Monday, April 07, 2008
"Nature first, then theory. Or, better, Nature and theory closely intertwined while you throw all your intellectual capital at the subject. Love the organisms for themselves first, then strain for general explanations, and, with good fortune, discoveries will follow. If they don't the love and pleasure will have been enough."
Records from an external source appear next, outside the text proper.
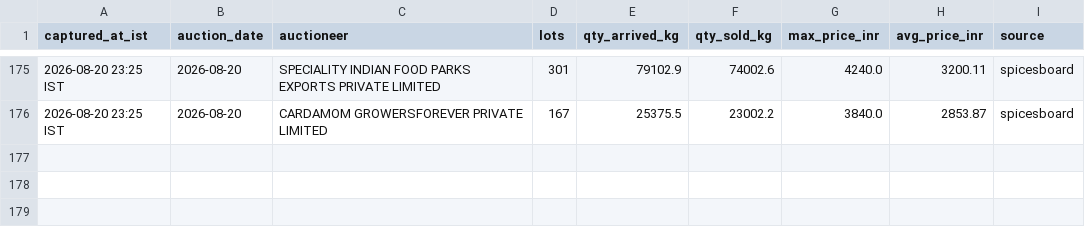
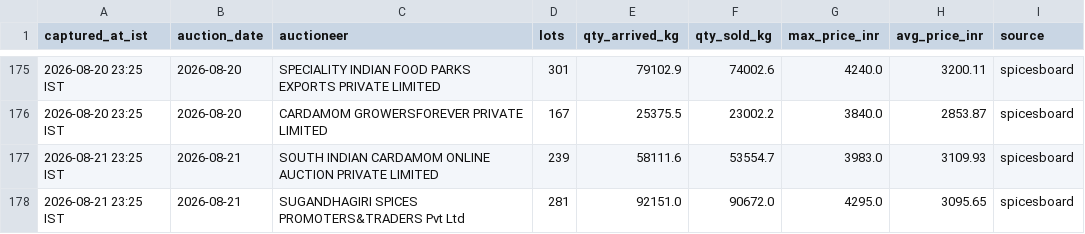
Before and after one commit to ArunSony2015/cardamom-scraper, a CSV file: data/auction_data.csv, drawn as a sheet; only a part is shown, gaps mark what is left out; the diff names each change by its address in the sheet, - before the commit and + after, or states it on an @@ line.

```diff
--- a/data/auction_data.csv
+++ b/data/auction_data.csv
+row 177: 2026-08-21 23:25 IST | 2026-08-21 | SOUTH INDIAN CARDAMOM ONLINE AUCTION PRIVATE LIMITED | 239 | 58111.6 | 53554.7 | 3983.0 | 3109.93 | spicesboard
+row 178: 2026-08-21 23:25 IST | 2026-08-21 | SUGANDHAGIRI SPICES PROMOTERS&TRADERS Pvt Ltd | 281 | 92151.0 | 90672.0 | 4295.0 | 3095.65 | spicesboard
```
Just one of Dr. Hildebrand's achievements showed that the insect olfactory system is organized the same as man's --with intriguing differences. But it must be analogy, not homology -- the last common ancestor was practically single-celled with no real nervous system to speak of. This is all the more surprising when you consider that most of the work coming out of contemporary neuroscience highlights the contingent nature of neural processing -- seeing the mind as a very biological entity rather than logically put together in correspondence with fundamental physical constraints. A good example is that you also can't train animals to get a reward by moving away from a stimulus that predicts reward. Pavlovian conditioning trumps Skinnerian.
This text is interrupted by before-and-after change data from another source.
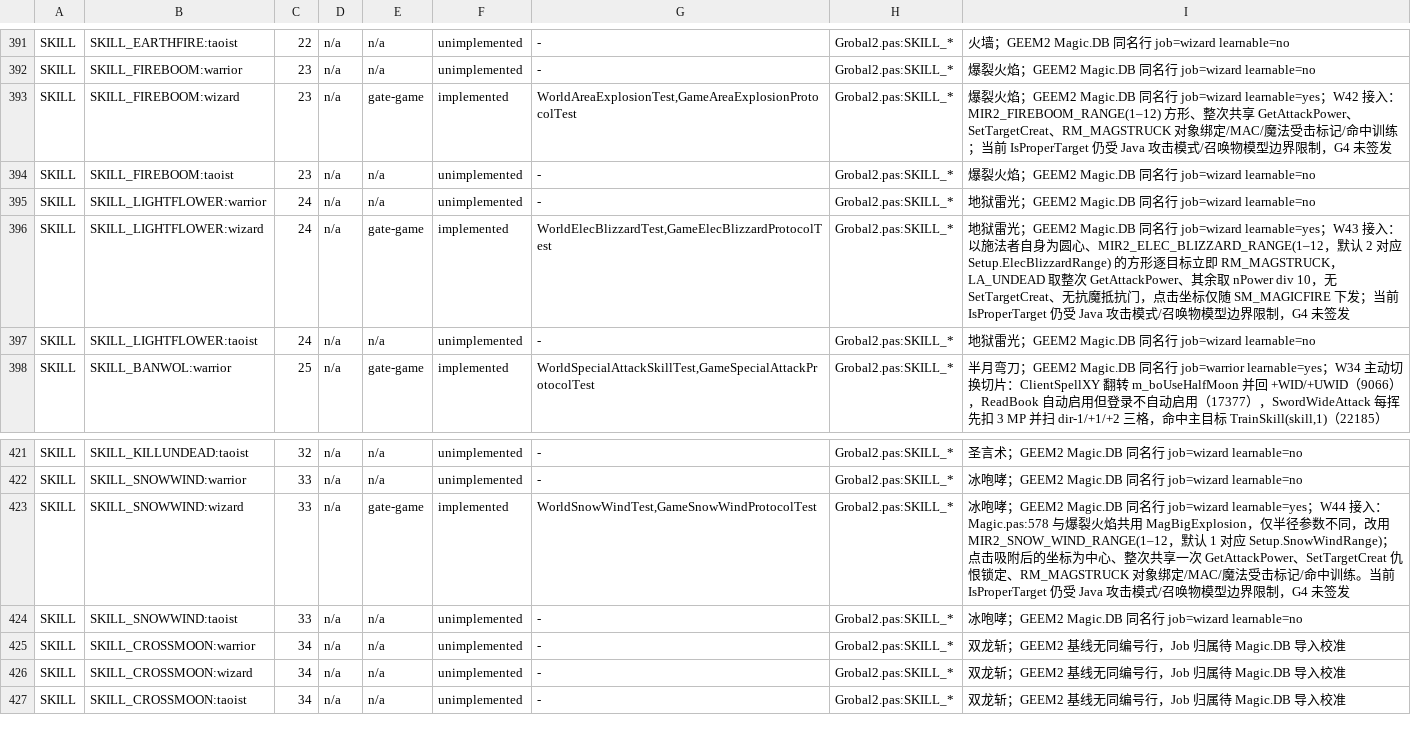
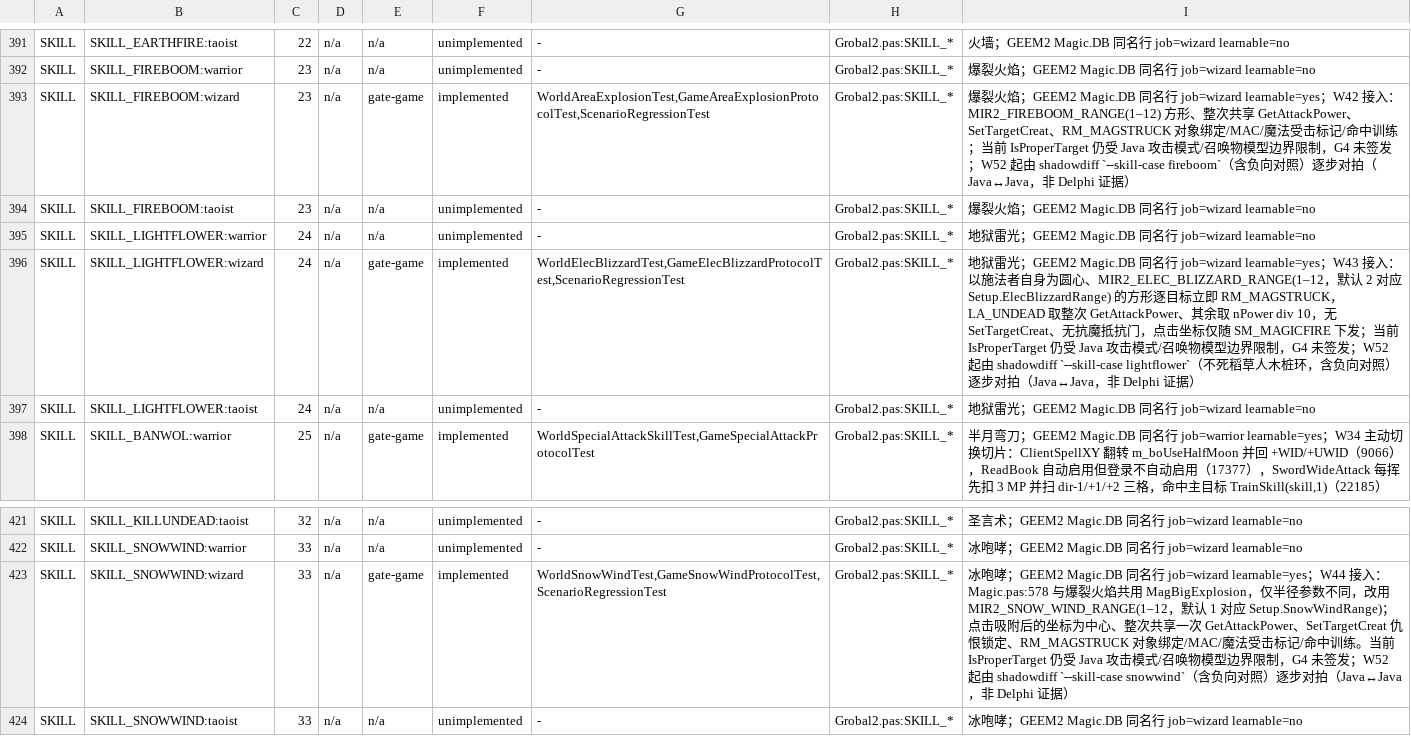
Before and after one commit to ivanmissu/MIR2, a TSV file: java-server/docs/g4-capability-matrix.tsv, drawn as a sheet; only a part is shown, gaps mark what is left out; the shorter side is filled out with more unchanged rows.

```diff
--- a/java-server/docs/g4-capability-matrix.tsv
+++ b/java-server/docs/g4-capability-matrix.tsv
@@ -392,6 +392,6 @@ SKILL	SKILL_EARTHFIRE:taoist	22	n/a	n/a	unimplemented	-	Grobal2.pas:SKILL_*	火
 SKILL	SKILL_FIREBOOM:warrior	23	n/a	n/a	unimplemented	-	Grobal2.pas:SKILL_*	爆裂火焰；GEEM2 Magic.DB 同名行 job=wizard learnable=no
-SKILL	SKILL_FIREBOOM:wizard	23	n/a	gate-game	implemented	WorldAreaExplosionTest,GameAreaExplosionProtocolTest	Grobal2.pas:SKILL_*	爆裂火焰；GEEM2 Magic.DB 同名行 job=wizard learnable=yes；W42 接入：MIR2_FIREBOOM_RANGE(1–12) 方形、整次共享 GetAttackPower、SetTargetCreat、RM_MAGSTRUCK 对象绑定/MAC/魔法受击标记/命中训练；当前 IsProperTarget 仍受 Java 攻击模式/召唤物模型边界限制，G4 未签发
+SKILL	SKILL_FIREBOOM:wizard	23	n/a	gate-game	implemented	WorldAreaExplosionTest,GameAreaExplosionProtocolTest,ScenarioRegressionTest	Grobal2.pas:SKILL_*	爆裂火焰；GEEM2 Magic.DB 同名行 job=wizard learnable=yes；W42 接入：MIR2_FIREBOOM_RANGE(1–12) 方形、整次共享 GetAttackPower、SetTargetCreat、RM_MAGSTRUCK 对象绑定/MAC/魔法受击标记/命中训练；当前 IsProperTarget 仍受 Java 攻击模式/召唤物模型边界限制，G4 未签发；W52 起由 shadowdiff `--skill-case fireboom`（含负向对照）逐步对拍（Java↔Java，非 Delphi 证据）
 SKILL	SKILL_FIREBOOM:taoist	23	n/a	n/a	unimplemented	-	Grobal2.pas:SKILL_*	爆裂火焰；GEEM2 Magic.DB 同名行 job=wizard learnable=no
 SKILL	SKILL_LIGHTFLOWER:warrior	24	n/a	n/a	unimplemented	-	Grobal2.pas:SKILL_*	地狱雷光；GEEM2 Magic.DB 同名行 job=wizard learnable=no
-SKILL	SKILL_LIGHTFLOWER:wizard	24	n/a	gate-game	implemented	WorldElecBlizzardTest,GameElecBlizzardProtocolTest	Grobal2.pas:SKILL_*	地狱雷光；GEEM2 Magic.DB 同名行 job=wizard learnable=yes；W43 接入：以施法者自身为圆心、MIR2_ELEC_BLIZZARD_RANGE(1–12，默认 2 对应 Setup.ElecBlizzardRange) 的方形逐目标立即 RM_MAGSTRUCK，LA_UNDEAD 取整次 GetAttackPower、其余取 nPower div 10，无 SetTargetCreat、无抗魔抵抗门，点击坐标仅随 SM_MAGICFIRE 下发；当前 IsProperTarget 仍受 Java 攻击模式/召唤物模型边界限制，G4 未签发
+SKILL	SKILL_LIGHTFLOWER:wizard	24	n/a	gate-game	implemented	WorldElecBlizzardTest,GameElecBlizzardProtocolTest,ScenarioRegressionTest	Grobal2.pas:SKILL_*	地狱雷光；GEEM2 Magic.DB 同名行 job=wizard learnable=yes；W43 接入：以施法者自身为圆心、MIR2_ELEC_BLIZZARD_RANGE(1–12，默认 2 对应 Setup.ElecBlizzardRange) 的方形逐目标立即 RM_MAGSTRUCK，LA_UNDEAD 取整次 GetAttackPower、其余取 nPower div 10，无 SetTargetCreat、无抗魔抵抗门，点击坐标仅随 SM_MAGICFIRE 下发；当前 IsProperTarget 仍受 Java 攻击模式/召唤物模型边界限制，G4 未签发；W52 起由 shadowdiff `--skill-case lightflower`（不死稻草人木桩环，含负向对照）逐步对拍（Java↔Java，非 Delphi 证据）
 SKILL	SKILL_LIGHTFLOWER:taoist	24	n/a	n/a	unimplemented	-	Grobal2.pas:SKILL_*	地狱雷光；GEEM2 Magic.DB 同名行 job=wizard learnable=no
@@ -422,3 +422,3 @@ SKILL	SKILL_KILLUNDEAD:taoist	32	n/a	n/a	unimplemented	-	Grobal2.pas:SKILL_*	圣
 SKILL	SKILL_SNOWWIND:warrior	33	n/a	n/a	unimplemented	-	Grobal2.pas:SKILL_*	冰咆哮；GEEM2 Magic.DB 同名行 job=wizard learnable=no
-SKILL	SKILL_SNOWWIND:wizard	33	n/a	gate-game	implemented	WorldSnowWindTest,GameSnowWindProtocolTest	Grobal2.pas:SKILL_*	冰咆哮；GEEM2 Magic.DB 同名行 job=wizard learnable=yes；W44 接入：Magic.pas:578 与爆裂火焰共用 MagBigExplosion，仅半径参数不同，改用 MIR2_SNOW_WIND_RANGE(1–12，默认 1 对应 Setup.SnowWindRange)；点击吸附后的坐标为中心、整次共享一次 GetAttackPower、SetTargetCreat 仇恨锁定、RM_MAGSTRUCK 对象绑定/MAC/魔法受击标记/命中训练。当前 IsProperTarget 仍受 Java 攻击模式/召唤物模型边界限制，G4 未签发
+SKILL	SKILL_SNOWWIND:wizard	33	n/a	gate-game	implemented	WorldSnowWindTest,GameSnowWindProtocolTest,ScenarioRegressionTest	Grobal2.pas:SKILL_*	冰咆哮；GEEM2 Magic.DB 同名行 job=wizard learnable=yes；W44 接入：Magic.pas:578 与爆裂火焰共用 MagBigExplosion，仅半径参数不同，改用 MIR2_SNOW_WIND_RANGE(1–12，默认 1 对应 Setup.SnowWindRange)；点击吸附后的坐标为中心、整次共享一次 GetAttackPower、SetTargetCreat 仇恨锁定、RM_MAGSTRUCK 对象绑定/MAC/魔法受击标记/命中训练。当前 IsProperTarget 仍受 Java 攻击模式/召唤物模型边界限制，G4 未签发；W52 起由 shadowdiff `--skill-case snowwind`（含负向对照）逐步对拍（Java↔Java，非 Delphi 证据）
 SKILL	SKILL_SNOWWIND:taoist	33	n/a	n/a	unimplemented	-	Grobal2.pas:SKILL_*	冰咆哮；GEEM2 Magic.DB 同名行 job=wizard learnable=no
```
Also changed, not shown: java-server/docs/g4-release-gate.tsv, 11 other files.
But many neuroecology insect olfaction experiments are Behavioralist in their treatment of insects as automatons. Any variation is "noise". But aren't bugs sometimes curious about an odor, sometimes another? Why does this fly stay smelling my socks for exactly 4 seconds and the banana peel for exactly 7 seconds? Can you explain every wingbeat?